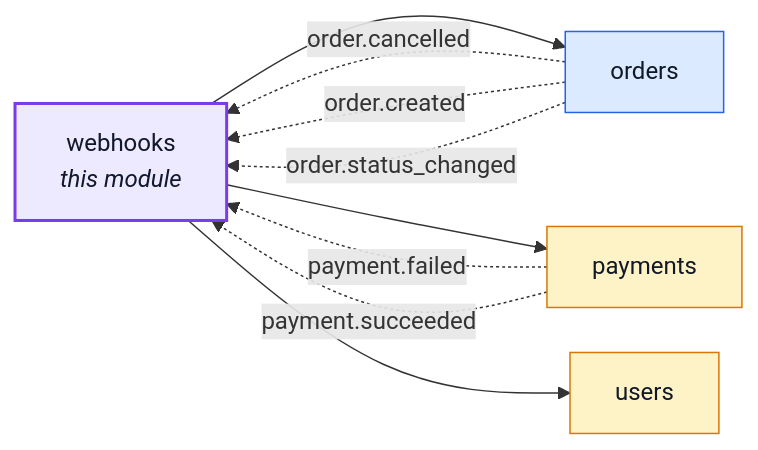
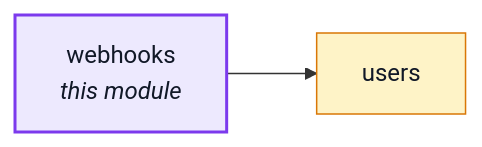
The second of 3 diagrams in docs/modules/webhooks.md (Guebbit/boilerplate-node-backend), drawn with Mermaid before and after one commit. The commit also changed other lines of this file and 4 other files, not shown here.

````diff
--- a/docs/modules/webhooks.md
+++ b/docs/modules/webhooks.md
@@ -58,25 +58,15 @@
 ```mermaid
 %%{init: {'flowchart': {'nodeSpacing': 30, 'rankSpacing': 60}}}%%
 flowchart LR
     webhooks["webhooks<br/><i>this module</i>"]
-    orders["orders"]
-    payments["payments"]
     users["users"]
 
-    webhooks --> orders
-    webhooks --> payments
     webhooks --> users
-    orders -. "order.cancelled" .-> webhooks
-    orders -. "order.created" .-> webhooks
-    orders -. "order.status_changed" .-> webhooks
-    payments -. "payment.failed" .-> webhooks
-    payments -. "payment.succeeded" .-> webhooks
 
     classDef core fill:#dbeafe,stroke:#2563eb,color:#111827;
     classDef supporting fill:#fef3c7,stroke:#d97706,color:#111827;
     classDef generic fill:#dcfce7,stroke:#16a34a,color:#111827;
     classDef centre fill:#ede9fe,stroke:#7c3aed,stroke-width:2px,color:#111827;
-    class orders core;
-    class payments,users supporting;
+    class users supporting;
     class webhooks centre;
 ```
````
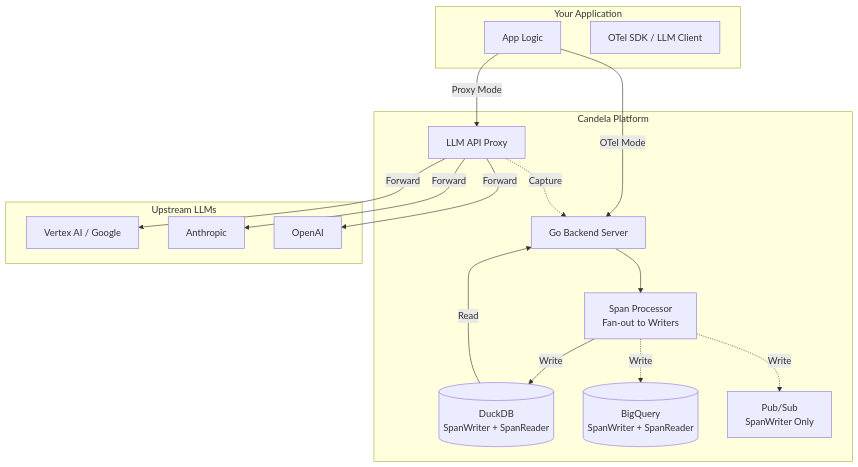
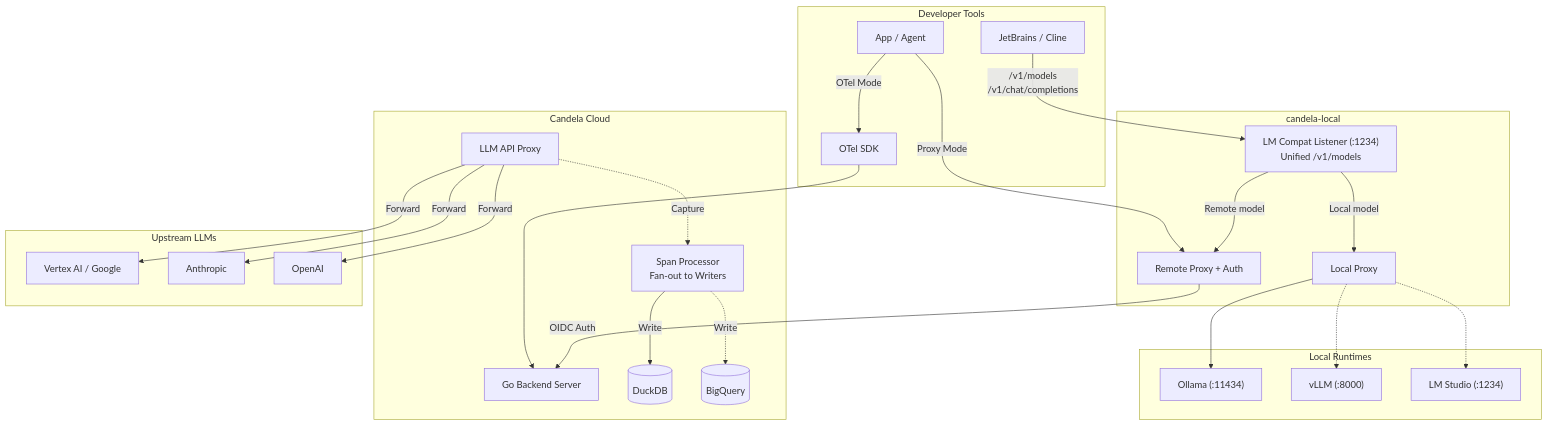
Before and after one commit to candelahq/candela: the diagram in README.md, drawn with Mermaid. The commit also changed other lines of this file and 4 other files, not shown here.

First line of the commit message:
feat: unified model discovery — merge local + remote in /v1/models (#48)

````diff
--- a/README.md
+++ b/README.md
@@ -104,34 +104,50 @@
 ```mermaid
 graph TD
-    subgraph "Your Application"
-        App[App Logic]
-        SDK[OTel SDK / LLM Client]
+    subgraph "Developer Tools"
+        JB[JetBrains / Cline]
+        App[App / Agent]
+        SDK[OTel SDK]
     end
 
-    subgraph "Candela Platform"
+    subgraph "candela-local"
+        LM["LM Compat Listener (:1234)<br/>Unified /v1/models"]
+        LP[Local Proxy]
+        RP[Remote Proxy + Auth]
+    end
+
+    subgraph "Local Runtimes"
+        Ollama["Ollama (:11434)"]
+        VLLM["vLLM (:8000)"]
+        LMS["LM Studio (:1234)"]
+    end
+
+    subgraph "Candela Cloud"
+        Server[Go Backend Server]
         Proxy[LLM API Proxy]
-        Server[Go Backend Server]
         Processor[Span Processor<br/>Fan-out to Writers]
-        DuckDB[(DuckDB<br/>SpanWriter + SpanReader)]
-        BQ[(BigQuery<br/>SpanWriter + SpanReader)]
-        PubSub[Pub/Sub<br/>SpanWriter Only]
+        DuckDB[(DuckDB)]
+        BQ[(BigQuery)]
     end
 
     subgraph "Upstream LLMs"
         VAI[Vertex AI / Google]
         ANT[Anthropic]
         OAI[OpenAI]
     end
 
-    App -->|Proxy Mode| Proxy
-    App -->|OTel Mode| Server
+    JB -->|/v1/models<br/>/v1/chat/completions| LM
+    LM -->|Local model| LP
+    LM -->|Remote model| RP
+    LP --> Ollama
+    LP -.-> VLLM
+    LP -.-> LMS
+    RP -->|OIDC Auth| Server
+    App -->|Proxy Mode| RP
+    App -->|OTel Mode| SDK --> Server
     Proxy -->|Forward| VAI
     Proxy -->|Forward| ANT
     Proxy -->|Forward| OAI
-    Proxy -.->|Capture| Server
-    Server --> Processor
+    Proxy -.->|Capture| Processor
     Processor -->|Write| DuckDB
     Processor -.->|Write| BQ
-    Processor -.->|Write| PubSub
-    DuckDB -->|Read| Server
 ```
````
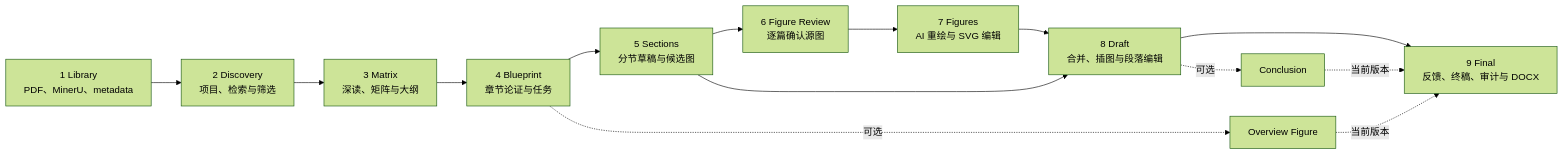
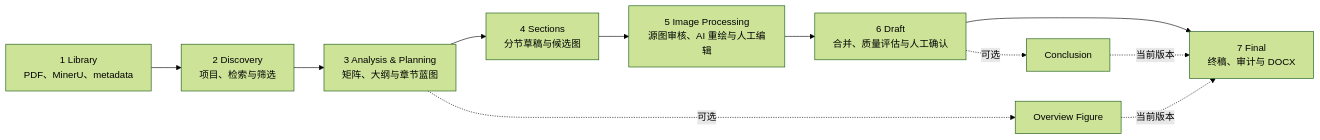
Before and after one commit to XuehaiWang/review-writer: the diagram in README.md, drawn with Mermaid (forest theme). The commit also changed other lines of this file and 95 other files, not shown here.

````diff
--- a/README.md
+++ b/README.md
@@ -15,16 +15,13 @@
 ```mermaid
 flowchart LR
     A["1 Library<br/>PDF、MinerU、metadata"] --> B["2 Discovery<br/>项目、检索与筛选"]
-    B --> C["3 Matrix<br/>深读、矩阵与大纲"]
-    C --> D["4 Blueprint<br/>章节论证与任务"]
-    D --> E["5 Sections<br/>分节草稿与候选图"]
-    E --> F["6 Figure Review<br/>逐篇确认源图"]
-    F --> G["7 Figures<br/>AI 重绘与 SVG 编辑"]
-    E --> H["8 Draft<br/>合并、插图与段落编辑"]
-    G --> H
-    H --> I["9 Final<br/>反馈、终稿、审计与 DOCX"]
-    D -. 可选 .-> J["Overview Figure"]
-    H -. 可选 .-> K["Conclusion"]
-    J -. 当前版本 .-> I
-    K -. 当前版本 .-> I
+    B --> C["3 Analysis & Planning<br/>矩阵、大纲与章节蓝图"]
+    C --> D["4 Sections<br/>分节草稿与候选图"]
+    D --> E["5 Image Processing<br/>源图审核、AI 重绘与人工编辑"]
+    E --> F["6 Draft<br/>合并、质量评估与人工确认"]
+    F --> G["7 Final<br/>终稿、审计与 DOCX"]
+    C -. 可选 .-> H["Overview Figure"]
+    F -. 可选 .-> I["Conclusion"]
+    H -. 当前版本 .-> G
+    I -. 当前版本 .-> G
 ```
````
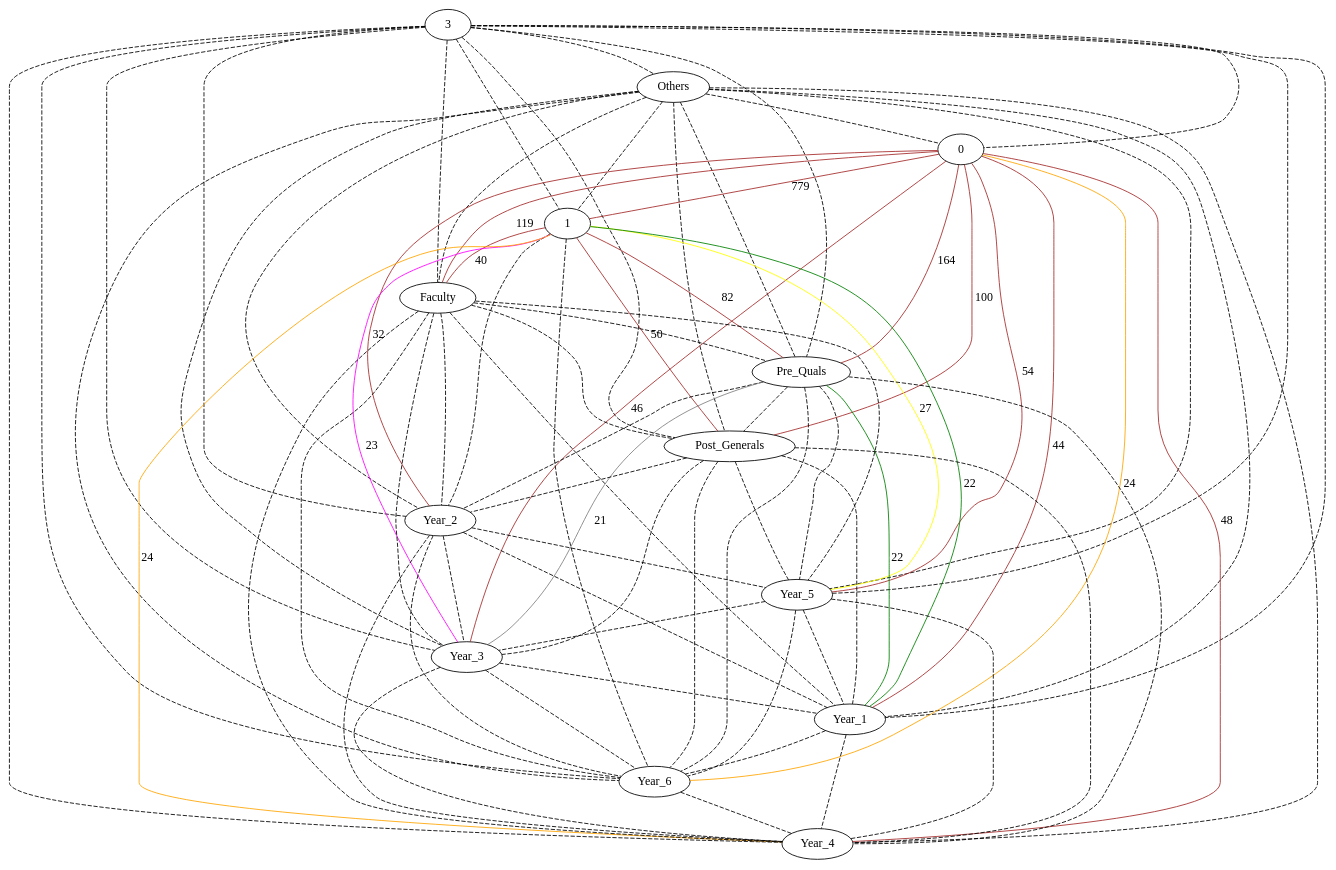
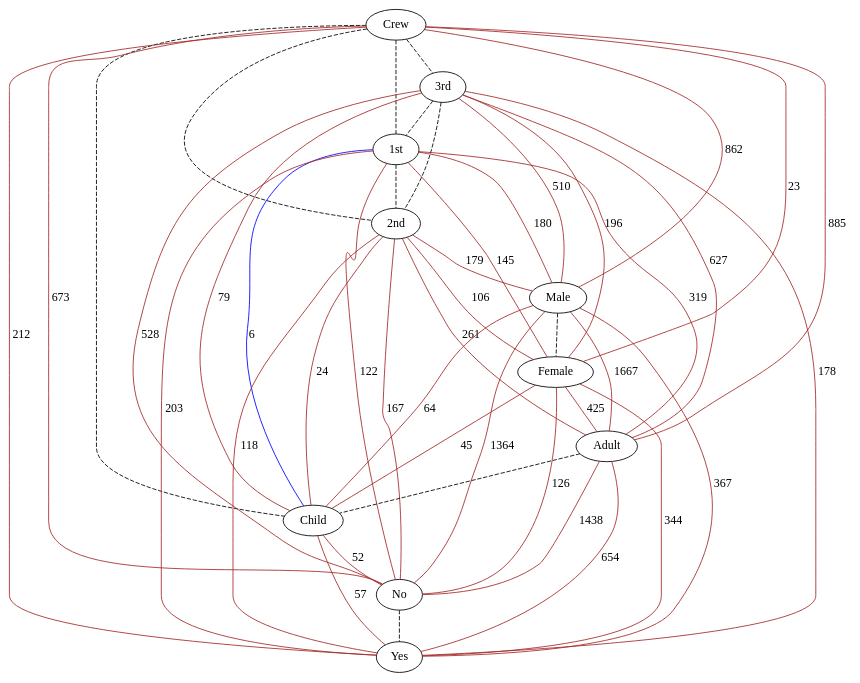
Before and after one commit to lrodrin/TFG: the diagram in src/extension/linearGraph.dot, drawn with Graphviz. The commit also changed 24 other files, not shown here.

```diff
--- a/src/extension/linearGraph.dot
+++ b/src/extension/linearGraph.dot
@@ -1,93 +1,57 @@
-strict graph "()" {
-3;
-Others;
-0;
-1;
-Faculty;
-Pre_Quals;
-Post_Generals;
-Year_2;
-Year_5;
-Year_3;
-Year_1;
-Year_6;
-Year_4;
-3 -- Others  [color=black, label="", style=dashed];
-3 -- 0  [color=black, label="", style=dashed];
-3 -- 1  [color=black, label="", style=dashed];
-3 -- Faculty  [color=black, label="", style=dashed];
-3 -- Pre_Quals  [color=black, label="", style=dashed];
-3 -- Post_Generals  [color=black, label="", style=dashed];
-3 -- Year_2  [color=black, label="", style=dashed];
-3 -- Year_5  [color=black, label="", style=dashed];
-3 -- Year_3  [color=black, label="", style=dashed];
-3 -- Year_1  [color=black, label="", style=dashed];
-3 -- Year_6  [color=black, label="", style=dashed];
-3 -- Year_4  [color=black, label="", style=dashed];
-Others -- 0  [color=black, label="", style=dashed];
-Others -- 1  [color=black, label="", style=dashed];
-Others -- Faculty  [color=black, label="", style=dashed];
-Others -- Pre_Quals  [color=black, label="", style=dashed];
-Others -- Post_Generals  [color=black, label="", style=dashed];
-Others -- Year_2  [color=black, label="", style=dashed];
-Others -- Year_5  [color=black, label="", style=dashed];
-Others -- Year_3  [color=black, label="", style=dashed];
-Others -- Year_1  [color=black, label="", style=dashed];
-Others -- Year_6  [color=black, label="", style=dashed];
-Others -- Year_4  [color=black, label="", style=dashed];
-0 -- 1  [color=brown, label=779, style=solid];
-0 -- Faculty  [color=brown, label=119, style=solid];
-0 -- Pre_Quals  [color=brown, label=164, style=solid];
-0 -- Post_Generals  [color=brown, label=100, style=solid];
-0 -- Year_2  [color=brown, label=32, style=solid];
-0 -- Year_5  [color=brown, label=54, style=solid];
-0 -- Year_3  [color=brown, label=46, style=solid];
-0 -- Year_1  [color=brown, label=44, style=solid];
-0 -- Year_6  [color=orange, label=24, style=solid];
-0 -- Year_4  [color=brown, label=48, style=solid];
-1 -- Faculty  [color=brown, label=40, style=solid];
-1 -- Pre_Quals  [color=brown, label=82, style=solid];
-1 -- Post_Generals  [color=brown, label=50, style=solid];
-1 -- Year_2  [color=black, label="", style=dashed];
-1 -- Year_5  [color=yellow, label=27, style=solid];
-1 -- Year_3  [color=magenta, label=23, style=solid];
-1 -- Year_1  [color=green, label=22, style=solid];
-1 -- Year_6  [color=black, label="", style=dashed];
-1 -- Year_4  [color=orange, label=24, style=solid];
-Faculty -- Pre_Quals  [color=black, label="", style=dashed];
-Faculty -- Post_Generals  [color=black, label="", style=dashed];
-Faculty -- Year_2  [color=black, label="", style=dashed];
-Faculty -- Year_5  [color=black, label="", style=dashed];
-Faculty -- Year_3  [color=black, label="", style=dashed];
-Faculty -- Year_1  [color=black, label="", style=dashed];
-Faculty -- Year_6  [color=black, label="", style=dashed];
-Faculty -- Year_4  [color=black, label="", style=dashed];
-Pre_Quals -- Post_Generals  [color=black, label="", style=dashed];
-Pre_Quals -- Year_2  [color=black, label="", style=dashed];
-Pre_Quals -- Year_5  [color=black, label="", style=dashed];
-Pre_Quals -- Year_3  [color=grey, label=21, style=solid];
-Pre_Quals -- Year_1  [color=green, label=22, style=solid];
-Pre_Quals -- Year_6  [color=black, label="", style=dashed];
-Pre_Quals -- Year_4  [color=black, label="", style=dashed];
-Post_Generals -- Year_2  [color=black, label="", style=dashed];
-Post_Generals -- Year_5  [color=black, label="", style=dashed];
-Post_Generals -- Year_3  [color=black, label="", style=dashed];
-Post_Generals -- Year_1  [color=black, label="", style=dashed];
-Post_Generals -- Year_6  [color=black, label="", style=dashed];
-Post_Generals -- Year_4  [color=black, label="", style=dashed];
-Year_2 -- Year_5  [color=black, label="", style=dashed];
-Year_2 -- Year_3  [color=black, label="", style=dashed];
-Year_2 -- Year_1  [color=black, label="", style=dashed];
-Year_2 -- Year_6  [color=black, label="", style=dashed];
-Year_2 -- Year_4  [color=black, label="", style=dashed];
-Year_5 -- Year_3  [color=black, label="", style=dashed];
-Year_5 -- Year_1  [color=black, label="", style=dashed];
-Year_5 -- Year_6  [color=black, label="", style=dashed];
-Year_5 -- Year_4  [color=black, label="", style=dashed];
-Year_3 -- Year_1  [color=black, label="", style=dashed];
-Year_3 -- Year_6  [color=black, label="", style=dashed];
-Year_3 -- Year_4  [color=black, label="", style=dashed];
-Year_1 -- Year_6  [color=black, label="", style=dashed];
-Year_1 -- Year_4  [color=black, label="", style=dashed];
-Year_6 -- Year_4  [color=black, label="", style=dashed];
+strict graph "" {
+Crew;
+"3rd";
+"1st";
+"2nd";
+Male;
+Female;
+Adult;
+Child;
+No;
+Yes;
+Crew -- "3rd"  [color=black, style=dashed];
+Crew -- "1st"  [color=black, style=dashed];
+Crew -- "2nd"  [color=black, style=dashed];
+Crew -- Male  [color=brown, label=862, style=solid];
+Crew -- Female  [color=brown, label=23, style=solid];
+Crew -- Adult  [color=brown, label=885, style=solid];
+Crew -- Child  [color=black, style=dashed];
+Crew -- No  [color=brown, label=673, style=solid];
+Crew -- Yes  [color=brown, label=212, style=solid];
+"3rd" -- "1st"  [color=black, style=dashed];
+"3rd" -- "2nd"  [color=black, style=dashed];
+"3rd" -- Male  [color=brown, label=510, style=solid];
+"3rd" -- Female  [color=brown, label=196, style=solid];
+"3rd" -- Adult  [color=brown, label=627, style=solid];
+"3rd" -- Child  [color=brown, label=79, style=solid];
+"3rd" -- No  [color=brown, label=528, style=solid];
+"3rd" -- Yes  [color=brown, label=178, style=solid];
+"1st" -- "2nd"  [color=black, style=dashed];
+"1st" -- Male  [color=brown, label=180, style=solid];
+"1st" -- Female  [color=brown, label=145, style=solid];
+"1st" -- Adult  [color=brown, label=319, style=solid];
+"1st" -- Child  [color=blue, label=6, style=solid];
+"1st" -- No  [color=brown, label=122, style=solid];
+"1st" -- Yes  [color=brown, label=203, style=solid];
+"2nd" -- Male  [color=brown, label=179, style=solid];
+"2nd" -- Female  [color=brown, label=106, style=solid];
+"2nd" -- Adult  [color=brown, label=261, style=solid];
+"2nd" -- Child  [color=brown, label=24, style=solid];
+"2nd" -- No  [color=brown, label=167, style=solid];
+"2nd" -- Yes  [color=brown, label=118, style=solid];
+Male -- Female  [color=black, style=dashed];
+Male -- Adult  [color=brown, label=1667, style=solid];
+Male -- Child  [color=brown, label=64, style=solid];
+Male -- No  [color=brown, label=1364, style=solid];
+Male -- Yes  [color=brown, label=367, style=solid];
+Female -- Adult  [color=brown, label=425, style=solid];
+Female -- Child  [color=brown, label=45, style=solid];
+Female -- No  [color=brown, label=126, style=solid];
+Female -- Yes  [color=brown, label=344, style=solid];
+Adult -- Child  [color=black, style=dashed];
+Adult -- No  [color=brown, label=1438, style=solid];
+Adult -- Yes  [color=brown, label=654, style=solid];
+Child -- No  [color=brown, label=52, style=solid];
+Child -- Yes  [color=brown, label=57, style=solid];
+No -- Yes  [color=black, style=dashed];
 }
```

== Task brief ==
Using the listing above, copy exactly the line that contains "Processor[Span Processor<br/>Fan-out to", the line that contains "Proxy -->|Forward| ANT", and each line that falls between them.

== Answer to this problem ==
         Processor[Span Processor<br/>Fan-out to Writers]
-        DuckDB[(DuckDB<br/>SpanWriter + SpanReader)]
-        BQ[(BigQuery<br/>SpanWriter + SpanReader)]
-        PubSub[Pub/Sub<br/>SpanWriter Only]
+        DuckDB[(DuckDB)]
+        BQ[(BigQuery)]
     end
 
     subgraph "Upstream LLMs"
         VAI[Vertex AI / Google]
         ANT[Anthropic]
         OAI[OpenAI]
     end
 
-    App -->|Proxy Mode| Proxy
-    App -->|OTel Mode| Server
+    JB -->|/v1/models<br/>/v1/chat/completions| LM
+    LM -->|Local model| LP
+    LM -->|Remote model| RP
+    LP --> Ollama
+    LP -.-> VLLM
+    LP -.-> LMS
+    RP -->|OIDC Auth| Server
+    App -->|Proxy Mode| RP
+    App -->|OTel Mode| SDK --> Server
     Proxy -->|Forward| VAI
     Proxy -->|Forward| ANT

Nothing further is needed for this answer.